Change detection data
□ □ □ □

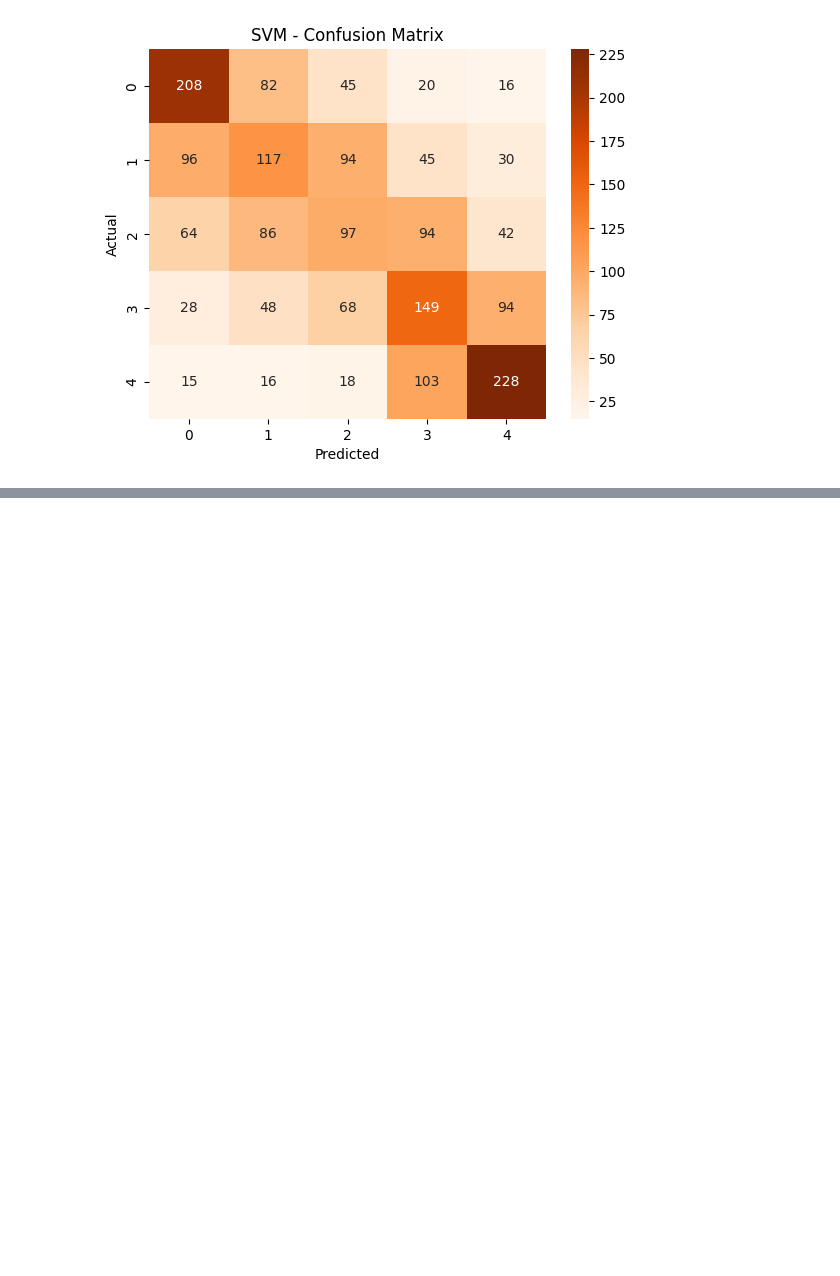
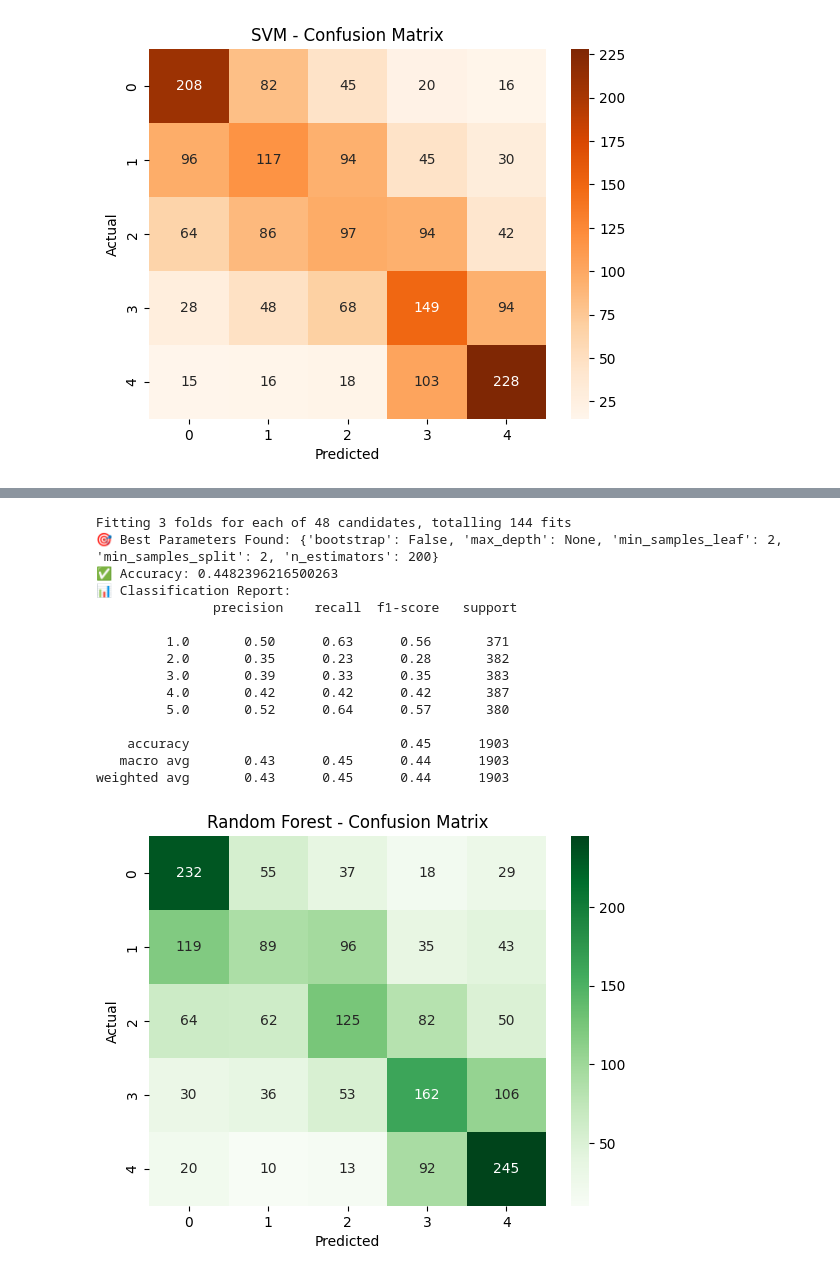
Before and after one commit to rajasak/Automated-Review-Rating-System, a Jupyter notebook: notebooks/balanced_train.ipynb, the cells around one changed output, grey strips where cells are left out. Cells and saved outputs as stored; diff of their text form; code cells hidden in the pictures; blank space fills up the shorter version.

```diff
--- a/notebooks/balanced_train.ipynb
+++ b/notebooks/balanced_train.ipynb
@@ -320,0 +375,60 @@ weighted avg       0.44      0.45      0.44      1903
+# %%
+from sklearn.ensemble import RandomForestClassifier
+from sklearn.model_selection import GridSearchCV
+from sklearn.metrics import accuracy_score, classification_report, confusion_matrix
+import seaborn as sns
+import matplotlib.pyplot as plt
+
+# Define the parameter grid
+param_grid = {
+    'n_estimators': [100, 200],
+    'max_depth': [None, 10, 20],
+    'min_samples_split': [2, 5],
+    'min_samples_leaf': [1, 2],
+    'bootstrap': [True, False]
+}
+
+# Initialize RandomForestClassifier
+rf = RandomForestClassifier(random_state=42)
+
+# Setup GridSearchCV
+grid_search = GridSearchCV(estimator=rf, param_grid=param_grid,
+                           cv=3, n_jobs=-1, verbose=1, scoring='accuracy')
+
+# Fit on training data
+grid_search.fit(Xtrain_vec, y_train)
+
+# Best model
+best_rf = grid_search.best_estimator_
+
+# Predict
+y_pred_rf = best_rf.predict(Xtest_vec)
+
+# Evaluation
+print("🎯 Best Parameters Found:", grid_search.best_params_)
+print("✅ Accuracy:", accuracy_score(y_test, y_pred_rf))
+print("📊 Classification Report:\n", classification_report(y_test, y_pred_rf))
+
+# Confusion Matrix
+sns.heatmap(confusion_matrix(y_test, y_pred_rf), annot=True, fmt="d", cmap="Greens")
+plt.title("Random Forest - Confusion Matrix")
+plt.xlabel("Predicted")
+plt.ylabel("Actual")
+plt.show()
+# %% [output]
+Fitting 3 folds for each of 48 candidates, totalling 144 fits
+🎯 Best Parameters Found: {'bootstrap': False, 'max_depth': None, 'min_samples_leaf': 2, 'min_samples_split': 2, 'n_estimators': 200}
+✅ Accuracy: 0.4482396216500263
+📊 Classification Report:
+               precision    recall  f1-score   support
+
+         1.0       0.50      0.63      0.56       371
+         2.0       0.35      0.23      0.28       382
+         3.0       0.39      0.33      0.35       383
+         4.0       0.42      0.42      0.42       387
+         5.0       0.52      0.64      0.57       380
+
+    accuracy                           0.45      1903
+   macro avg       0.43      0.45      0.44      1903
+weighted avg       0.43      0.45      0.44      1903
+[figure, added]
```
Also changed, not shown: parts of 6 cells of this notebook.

□ □ □ □

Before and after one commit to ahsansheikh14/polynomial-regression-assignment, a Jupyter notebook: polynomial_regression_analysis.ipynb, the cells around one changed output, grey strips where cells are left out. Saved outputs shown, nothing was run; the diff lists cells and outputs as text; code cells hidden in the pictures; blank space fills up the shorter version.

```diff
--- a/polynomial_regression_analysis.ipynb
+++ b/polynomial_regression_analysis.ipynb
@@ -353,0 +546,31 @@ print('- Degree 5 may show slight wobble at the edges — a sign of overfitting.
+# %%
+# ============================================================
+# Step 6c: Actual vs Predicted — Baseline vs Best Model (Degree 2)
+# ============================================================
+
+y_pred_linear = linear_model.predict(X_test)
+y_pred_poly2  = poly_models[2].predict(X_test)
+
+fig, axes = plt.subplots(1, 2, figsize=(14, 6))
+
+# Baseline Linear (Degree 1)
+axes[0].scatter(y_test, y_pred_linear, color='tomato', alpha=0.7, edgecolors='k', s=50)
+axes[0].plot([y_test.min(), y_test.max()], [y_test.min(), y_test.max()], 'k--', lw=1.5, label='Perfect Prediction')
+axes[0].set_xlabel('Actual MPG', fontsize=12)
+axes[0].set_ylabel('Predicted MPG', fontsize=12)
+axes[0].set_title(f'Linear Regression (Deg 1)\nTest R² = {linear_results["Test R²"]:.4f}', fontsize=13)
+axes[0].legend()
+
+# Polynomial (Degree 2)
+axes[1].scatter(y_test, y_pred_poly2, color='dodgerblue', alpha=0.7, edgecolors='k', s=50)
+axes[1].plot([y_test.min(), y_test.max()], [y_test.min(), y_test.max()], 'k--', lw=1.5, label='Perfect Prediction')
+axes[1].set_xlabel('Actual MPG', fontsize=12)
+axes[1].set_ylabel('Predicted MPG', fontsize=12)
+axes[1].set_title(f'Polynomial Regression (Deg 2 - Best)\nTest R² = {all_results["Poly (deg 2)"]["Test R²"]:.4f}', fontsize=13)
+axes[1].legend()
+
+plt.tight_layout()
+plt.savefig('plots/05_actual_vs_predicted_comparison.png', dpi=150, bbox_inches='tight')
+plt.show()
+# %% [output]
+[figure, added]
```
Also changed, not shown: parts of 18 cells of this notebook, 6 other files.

□ □ □ □

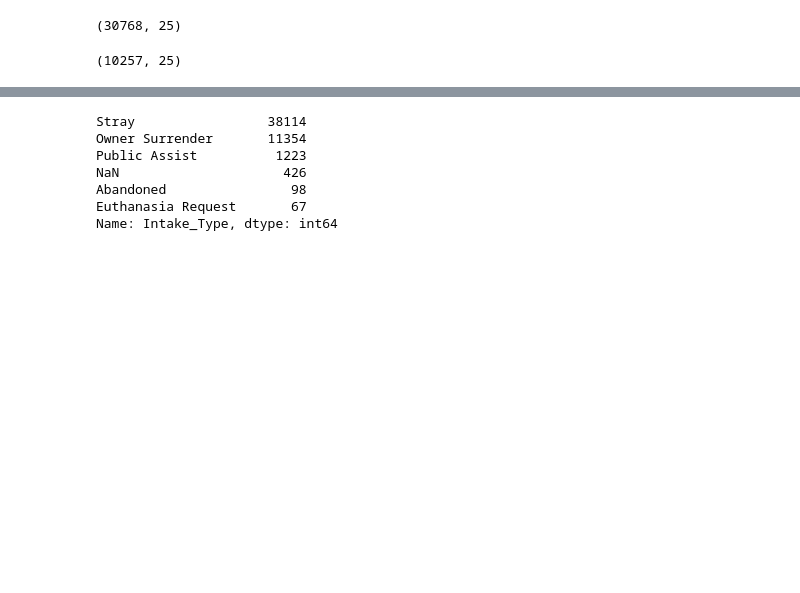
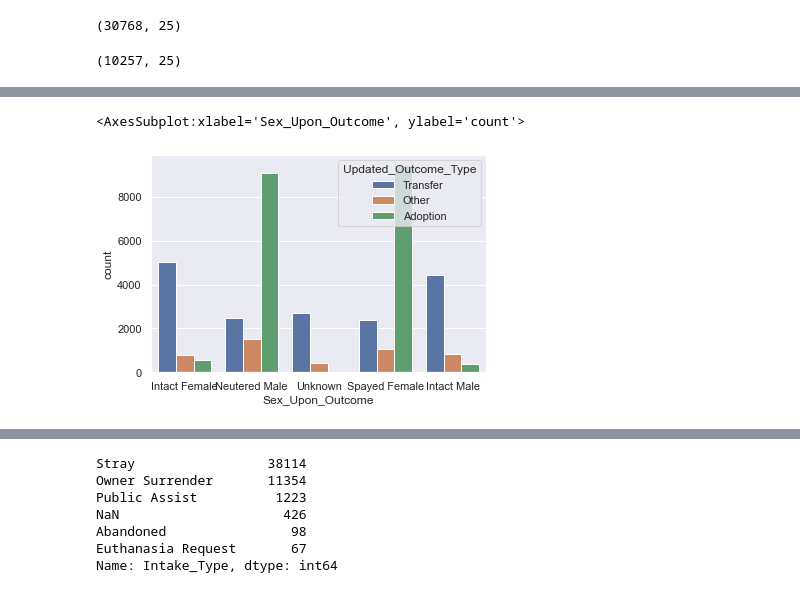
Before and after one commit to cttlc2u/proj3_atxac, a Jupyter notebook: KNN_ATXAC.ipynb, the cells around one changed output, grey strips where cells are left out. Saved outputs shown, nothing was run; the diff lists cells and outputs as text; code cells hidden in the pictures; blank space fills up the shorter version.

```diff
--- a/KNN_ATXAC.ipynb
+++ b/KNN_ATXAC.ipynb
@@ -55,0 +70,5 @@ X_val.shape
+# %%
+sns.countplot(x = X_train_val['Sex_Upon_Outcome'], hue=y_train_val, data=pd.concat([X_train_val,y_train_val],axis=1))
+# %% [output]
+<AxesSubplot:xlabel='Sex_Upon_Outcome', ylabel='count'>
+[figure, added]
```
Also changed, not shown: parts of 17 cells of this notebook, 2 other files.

□ □ □ □

- [Exercise directions] Every line in the data that holds "where" should be copied out.

- [Exercise result]
Before and after one commit to rajasak/Automated-Review-Rating-System, a Jupyter notebook: notebooks/balanced_train.ipynb, the cells around one changed output, grey strips where cells are left out. Cells and saved outputs as stored; diff of their text form; code cells hidden in the pictures; blank space fills up the shorter version.
Before and after one commit to ahsansheikh14/polynomial-regression-assignment, a Jupyter notebook: polynomial_regression_analysis.ipynb, the cells around one changed output, grey strips where cells are left out. Saved outputs shown, nothing was run; the diff lists cells and outputs as text; code cells hidden in the pictures; blank space fills up the shorter version.
Before and after one commit to cttlc2u/proj3_atxac, a Jupyter notebook: KNN_ATXAC.ipynb, the cells around one changed output, grey strips where cells are left out. Saved outputs shown, nothing was run; the diff lists cells and outputs as text; code cells hidden in the pictures; blank space fills up the shorter version.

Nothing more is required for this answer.